January 28, 1998 6:00 PM PST
Starwave to try selling Web tools
A five-product suite is being prepared for sale, but the company hasn't decided whether all will be licensed to rival publishers, according to Starwave president Patrick Naughton, who acknowledged that today's announcement is something of a trial balloon.
"We are constantly getting asked if we would sell them [Starwave's publishing tools]," he said today at the Internet Showcase conference here.
The five tools in the suite handle Web publishing, e-commerce (including subscription management as at SportsZone's premium service), ad management, Web traffic analysis, and database management.
Starwave is mulling a move into the tools market where players include another company appearing at--and cosponsoring--this technology conference: Vignette.
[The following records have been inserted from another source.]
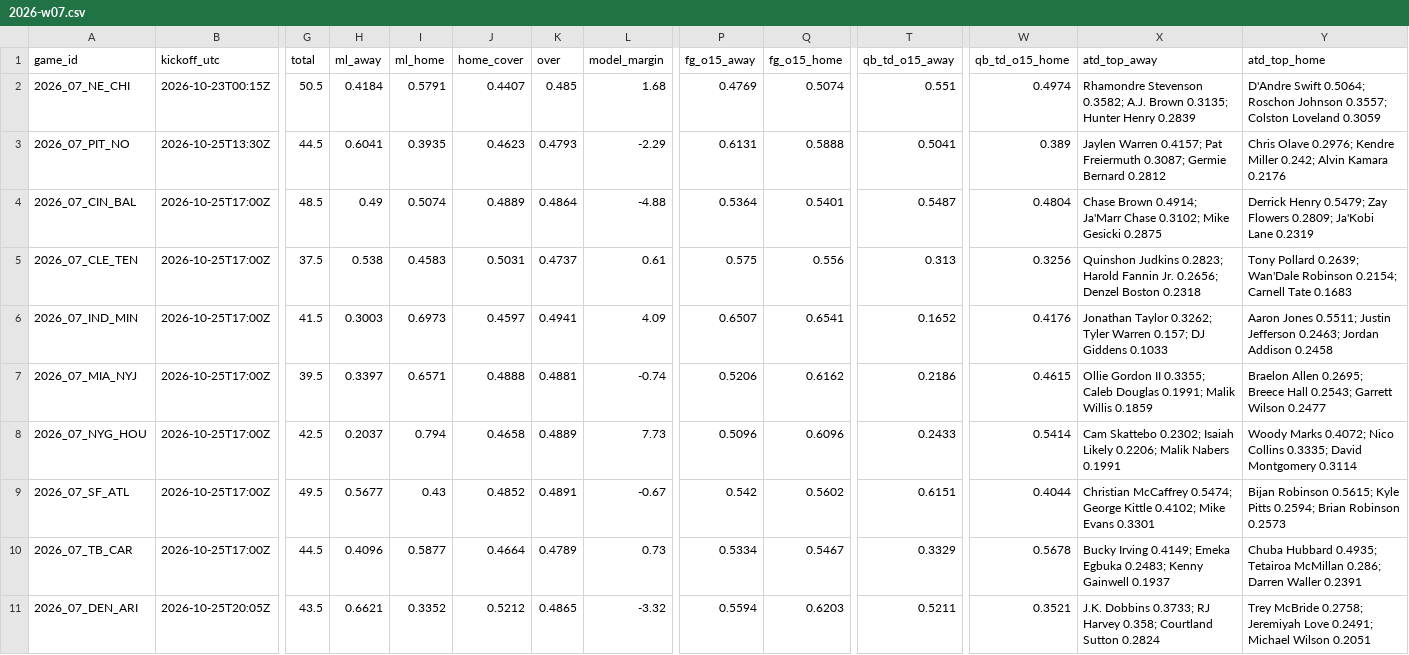
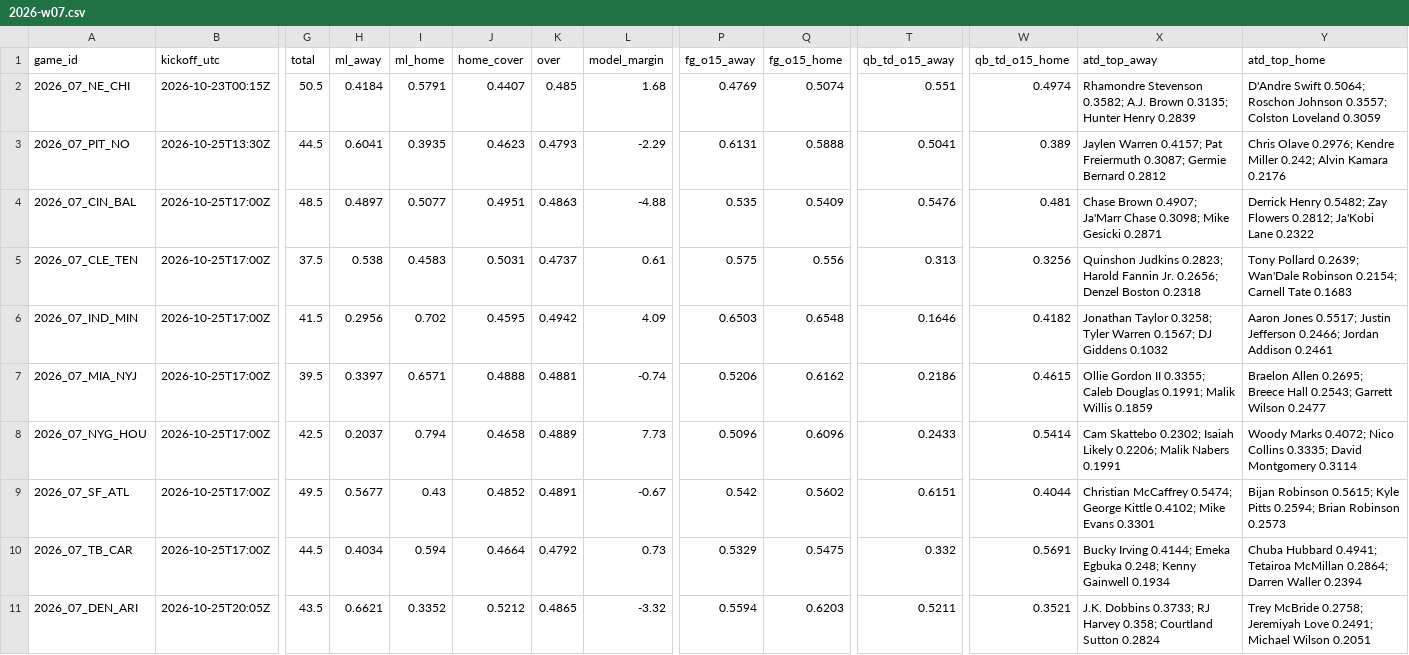
Before and after one commit to Moneyg604/nhl-early-goal, a CSV file: docs/nfl/weeks/2026-w07.csv, drawn as a sheet; only a part is shown, gaps mark what is left out; the diff covers the shown part only; the diff names each change by its address in the sheet, - before the commit and + after, or states it on an @@ line.

```diff
--- a/docs/nfl/weeks/2026-w07.csv
+++ b/docs/nfl/weeks/2026-w07.csv
-H4 (ml_away): 0.49
+H4 (ml_away): 0.4897
-I4 (ml_home): 0.5074
+I4 (ml_home): 0.5077
-J4 (home_cover): 0.4889
+J4 (home_cover): 0.4951
-K4 (over): 0.4864
+K4 (over): 0.4863
-P4 (fg_o15_away): 0.5364
+P4 (fg_o15_away): 0.535
-Q4 (fg_o15_home): 0.5401
+Q4 (fg_o15_home): 0.5409
-T4 (qb_td_o15_away): 0.5487
+T4 (qb_td_o15_away): 0.5476
-W4 (qb_td_o15_home): 0.4804
+W4 (qb_td_o15_home): 0.481
-X4 (atd_top_away): Chase Brown 0.4914; Ja'Marr Chase 0.3102; Mike Gesicki 0.2875
+X4 (atd_top_away): Chase Brown 0.4907; Ja'Marr Chase 0.3098; Mike Gesicki 0.2871
-Y4 (atd_top_home): Derrick Henry 0.5479; Zay Flowers 0.2809; Ja'Kobi Lane 0.2319
+Y4 (atd_top_home): Derrick Henry 0.5482; Zay Flowers 0.2812; Ja'Kobi Lane 0.2322
-H6 (ml_away): 0.3003
+H6 (ml_away): 0.2956
-I6 (ml_home): 0.6973
+I6 (ml_home): 0.702
-J6 (home_cover): 0.4597
+J6 (home_cover): 0.4595
-K6 (over): 0.4941
+K6 (over): 0.4942
-P6 (fg_o15_away): 0.6507
+P6 (fg_o15_away): 0.6503
-Q6 (fg_o15_home): 0.6541
+Q6 (fg_o15_home): 0.6548
-T6 (qb_td_o15_away): 0.1652
+T6 (qb_td_o15_away): 0.1646
-W6 (qb_td_o15_home): 0.4176
+W6 (qb_td_o15_home): 0.4182
-X6 (atd_top_away): Jonathan Taylor 0.3262; Tyler Warren 0.157; DJ Giddens 0.1033
+X6 (atd_top_away): Jonathan Taylor 0.3258; Tyler Warren 0.1567; DJ Giddens 0.1032
-Y6 (atd_top_home): Aaron Jones 0.5511; Justin Jefferson 0.2463; Jordan Addison 0.2458
+Y6 (atd_top_home): Aaron Jones 0.5517; Justin Jefferson 0.2466; Jordan Addison 0.2461
-H10 (ml_away): 0.4096
+H10 (ml_away): 0.4034
-I10 (ml_home): 0.5877
+I10 (ml_home): 0.594
-K10 (over): 0.4789
+K10 (over): 0.4792
-P10 (fg_o15_away): 0.5334
+P10 (fg_o15_away): 0.5329
-Q10 (fg_o15_home): 0.5467
+Q10 (fg_o15_home): 0.5475
-T10 (qb_td_o15_away): 0.3329
+T10 (qb_td_o15_away): 0.332
-W10 (qb_td_o15_home): 0.5678
+W10 (qb_td_o15_home): 0.5691
-X10 (atd_top_away): Bucky Irving 0.4149; Emeka Egbuka 0.2483; Kenny Gainwell 0.1937
+X10 (atd_top_away): Bucky Irving 0.4144; Emeka Egbuka 0.248; Kenny Gainwell 0.1934
-Y10 (atd_top_home): Chuba Hubbard 0.4935; Tetairoa McMillan 0.286; Darren Waller 0.2391
+Y10 (atd_top_home): Chuba Hubbard 0.4941; Tetairoa McMillan 0.2864; Darren Waller 0.2394
```
Also changed, not shown: 19 edited cells elsewhere in this file, docs/nfl/weeks/2026-w08.csv, 11 other files.
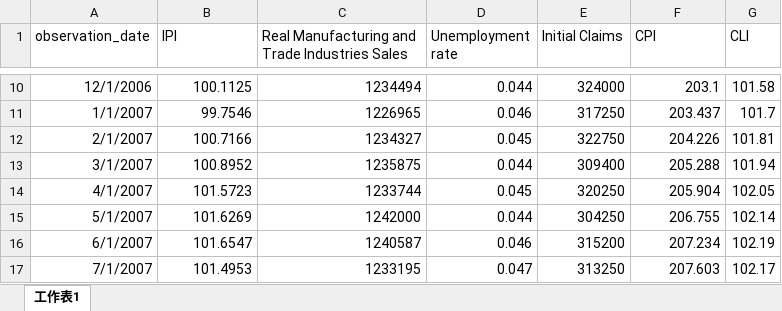
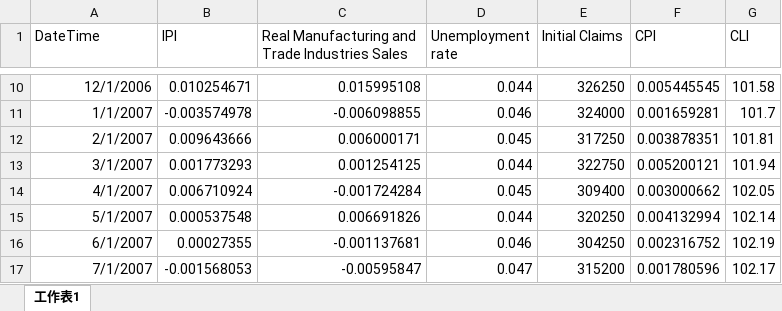
Before and after one commit to rexchu512/Senior-Project-Machine-Learning, an Excel workbook: 數據資料/macroeconomic factors.xlsx, sheet 工作表1, drawn as a sheet; only a part is shown, gaps mark what is left out; values as stored, in another font and other column widths than the file's, no borders; the diff covers the shown part only; the diff names each change by its address in the sheet, - before the commit and + after, or states it on an @@ line.

```diff
--- a/數據資料/macroeconomic factors.xlsx (sheet 工作表1)
+++ b/數據資料/macroeconomic factors.xlsx (sheet 工作表1)
-A1: observation_date
+A1: DateTime
-B10 (IPI): 100.1125
+B10 (IPI): 0.010254671
-C10: 1234494
+C10: 0.015995108
-E10 (Initial Claims): 324000
+E10 (Initial Claims): 326250
-F10 (CPI): 203.1
+F10 (CPI): 0.005445545
-B11 (IPI): 99.7546
+B11 (IPI): -0.003574978
-C11: 1226965
+C11: -0.006098855
-E11 (Initial Claims): 317250
+E11 (Initial Claims): 324000
-F11 (CPI): 203.437
+F11 (CPI): 0.001659281
-B12 (IPI): 100.7166
+B12 (IPI): 0.009643666
-C12: 1234327
+C12: 0.006000171
-E12 (Initial Claims): 322750
+E12 (Initial Claims): 317250
-F12 (CPI): 204.226
+F12 (CPI): 0.003878351
-B13 (IPI): 100.8952
+B13 (IPI): 0.001773293
-C13: 1235875
+C13: 0.001254125
-E13 (Initial Claims): 309400
+E13 (Initial Claims): 322750
-F13 (CPI): 205.288
+F13 (CPI): 0.005200121
-B14 (IPI): 101.5723
+B14 (IPI): 0.006710924
-C14: 1233744
+C14: -0.001724284
-E14 (Initial Claims): 320250
+E14 (Initial Claims): 309400
-F14 (CPI): 205.904
+F14 (CPI): 0.003000662
-B15 (IPI): 101.6269
+B15 (IPI): 0.000537548
-C15: 1242000
+C15: 0.006691826
-E15 (Initial Claims): 304250
+E15 (Initial Claims): 320250
-F15 (CPI): 206.755
+F15 (CPI): 0.004132994
-B16 (IPI): 101.6547
+B16 (IPI): 0.00027355
-C16: 1240587
+C16: -0.001137681
-E16 (Initial Claims): 315200
+E16 (Initial Claims): 304250
-F16 (CPI): 207.234
+F16 (CPI): 0.002316752
-B17 (IPI): 101.4953
+B17 (IPI): -0.001568053
-C17: 1233195
+C17: -0.00595847
-E17 (Initial Claims): 313250
+E17 (Initial Claims): 315200
-F17 (CPI): 207.603
+F17 (CPI): 0.001780596
```
Also changed, not shown: 878 edited cells elsewhere in this sheet.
The firm's tools were initially developed at CNET (publisher of NEWS.COM) but are now supported, advanced, and marketed by Vignette.
But Naughton sees Microsoft as Starwave's biggest potential rival, which is ironic because Microsoft cofounder Paul Allen owns a controlling interest in Starwave. (Allen also is a shareholder in CNET: The Computer Network.) Walt Disney, which owns ABC and other media properties with Internet sites, is a minority owner.
"Microsoft will [compete] by acquisition," Naughton said, pointing to the software giant's deal last year to buy Interse, a site traffic measurement firm. He speculated that Microsoft might also buy an ad management software company like Accipiter or a publishing systems firm like Vignette.
Naughton added Starwave may license some but not all five elements of its suite. Decisions on configurations and pricing are due before April.
Starwave's publishing software is being rewritten now for use by Starwave and its publishing partners, so selling it commercially essentially entails only sales and marketing costs. "It's really found money for us," Naughton noted.
Although pricing has not been set, the minimum price of the entire suite would run around $100,000, according to Naughton. The system, due for release in the fall, is written in Java and runs on Windows NT and Solaris. Naughton worked with Sun Microsystems' Java team before he went to Starwave.
Starwave's tool strategy will hinge not only on market demand and sales and marketing execution, but also on how the company feels about letting rival publishers use its technology. That may, for example, prove troubling to Disney.